The two cousins who were charged with the murder of a 17-year-old taxi driver back in June 2014 were on Tuesday sentenced to 15 years imprisonment each when they admitted their involvement before Justice Navindra Singh at the Georgetown High Court.
Appearing separately before Justice Singh, 20-year-old Ashraf Ally and 21-year-old Abdool Razack, both pleaded guilty to the lesser count of manslaughter.
Kemo Griffith, the defence counsel for the two cousins emphasised that the duo were teens at the time of the incident which led to the death of Dhanraj Latchman of Parika Backdam, East Bank Essequibo.
He noted that since then, the young men have enrolled in several prison programs to better themselves.
However, State Prosecutor, Tuanna Hardy maintained that the killing was a senseless act.
After some deliberation the judge passed down his 15 year sentence to each man, pending deductions for time served already.
The sentence brought about loud grumbles by relatives of the dead man.

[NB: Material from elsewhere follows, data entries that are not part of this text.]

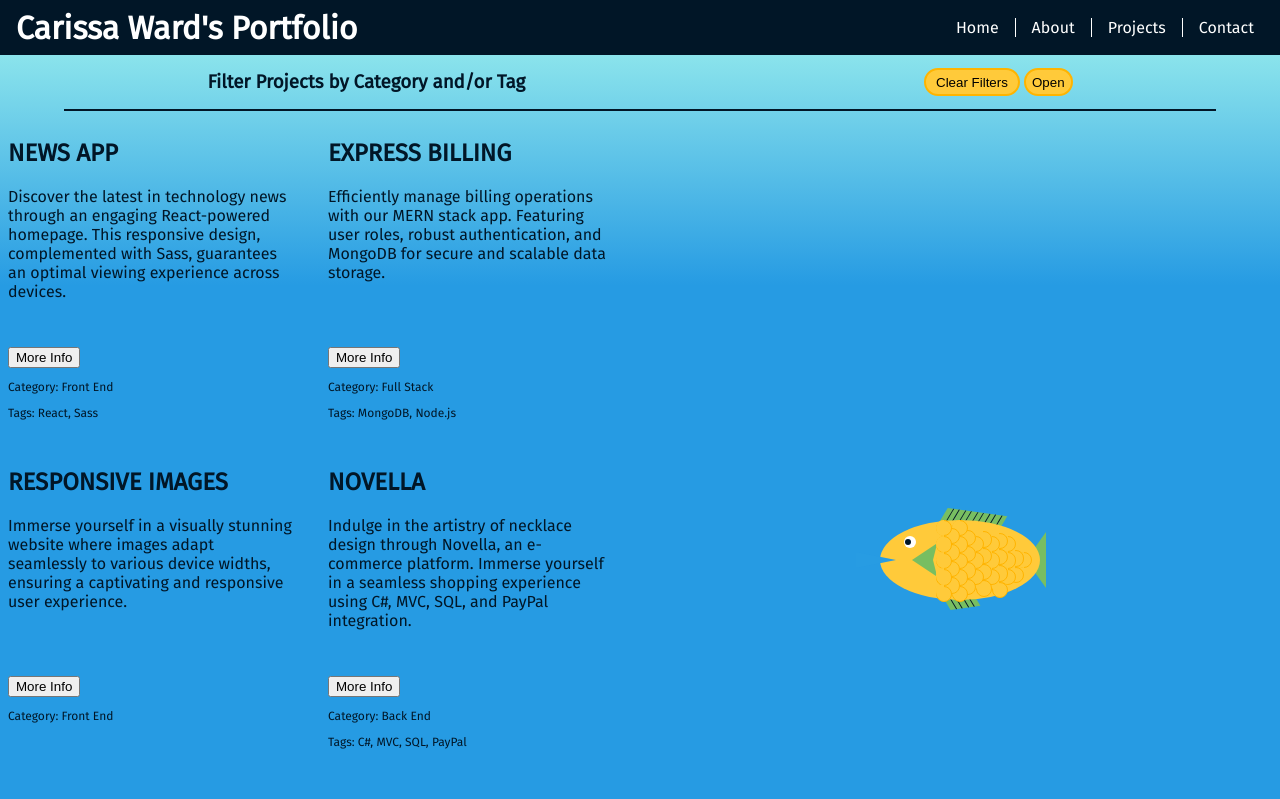
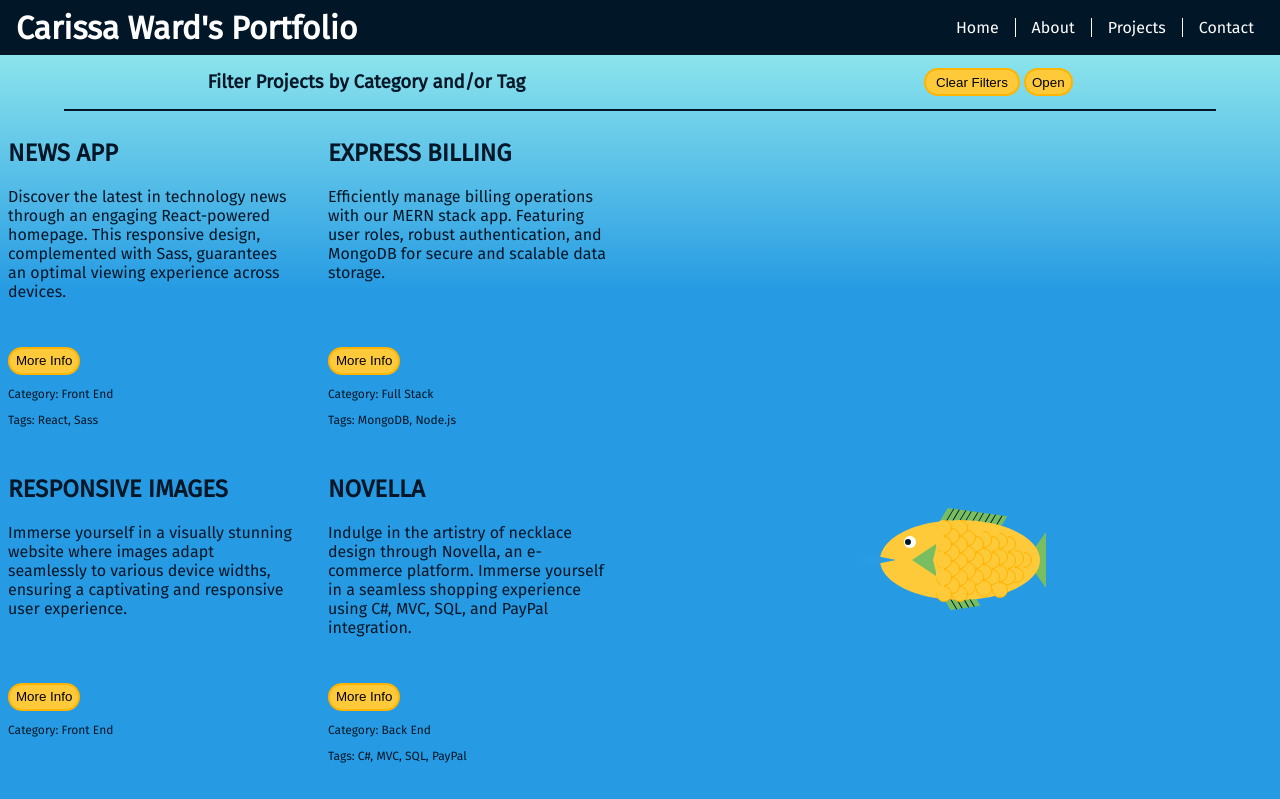
Before and after one commit to wardcarissa93/Portfolio, an Angular app: page /projects in a window 1280 px wide. Shown: the top 799 px of the page. Built offline with nearby package versions, Linux system fonts and the light colour scheme.

Commit message:
styled buttons on project list component

```diff
--- a/src/app/components/projects/projects.component.scss
+++ b/src/app/components/projects/projects.component.scss
@@ -37,6 +37,7 @@
                     border-radius: 0.875rem;
                     border: 2px solid #ffb400;
                     background-color: #ffca3a;
+                    cursor: pointer;
 
                     &:hover {
                         border: 2px solid #011627;
@@ -46,7 +47,6 @@
                 #clear-filters {
                     width: 6rem;
                     border-radius: 0.875rem;
-                    cursor: pointer;
                     font-family: 'Fira', sans-serif;
                 }
             }
@@ -121,6 +121,18 @@
                     height: 9rem;
                 }
 
+                button {
+                    height: 1.75rem;
+                    border-radius: 0.875rem;
+                    border: 2px solid #ffb400;
+                    background-color: #ffca3a;
+                    cursor: pointer;
+
+                    &:hover {
+                        border: 2px solid #011627;
+                    }
+                }
+
                 .category-name, .tag-names {
                     font-size: 12px;
                     cursor: pointer;
```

They told media operatives that the verdict did not give them justice for their lost loved ones.
Latchman’s mother, Taramattie Dabie, who was in a state of disrepair, tearfully cried out “this is not justice!”
“Ow God, this is not justice. Meh beg yuh. This is unfair!,” she cried out as she was being led out of the court.
After she calmed down, the distraught mother said “me nah satisfied. They get fifteen years imprisonment concerning meh son. Them tek meh son from my house and cyar him and kill he. Them had meh son life in he hand. They kill him because he know them. Is he own village people. Me nah satisfied. Fifteen years then they gotta cut it down three years. Sunday coming is three years fuhh meh son since he get murder.”
The mother also noted that she will be appealing the case. “Me guh review back the case. I will do it. I don’t care what ever it cost me, I will. If I got to guh thief, beg or borrow or whatever me gotta go do, do wrong thing fuh get money, I will because I need justice.”
Meanwhile, as Razack was being led to the holding cell in shackles, he told media operatives that he felt the verdict was unfair. He maintained that he did not murder Latchman, and had only pleaded guilty to “tek a chance.”
“…I never kill no one…When yuh don’t plead guilty and when you aint do ah act, you know the judge does still find you guilty or not guilty so that’s why I tek the chance.”
In June of 2014, the two men reportedly hired Latchman- who was a taxi driver- to transport them to Lusignan. However, their intentions were to reportedly steal the teen’s car.
As such, after arriving at their location, the two reportedly strangled Latchman to death with the seatbelt then dumped his body and made arrangements to sell his motor vehicle.
They were arrested after they gave conflicting stories to police. They later confessed to the gruesome act. (Ramona Luthi)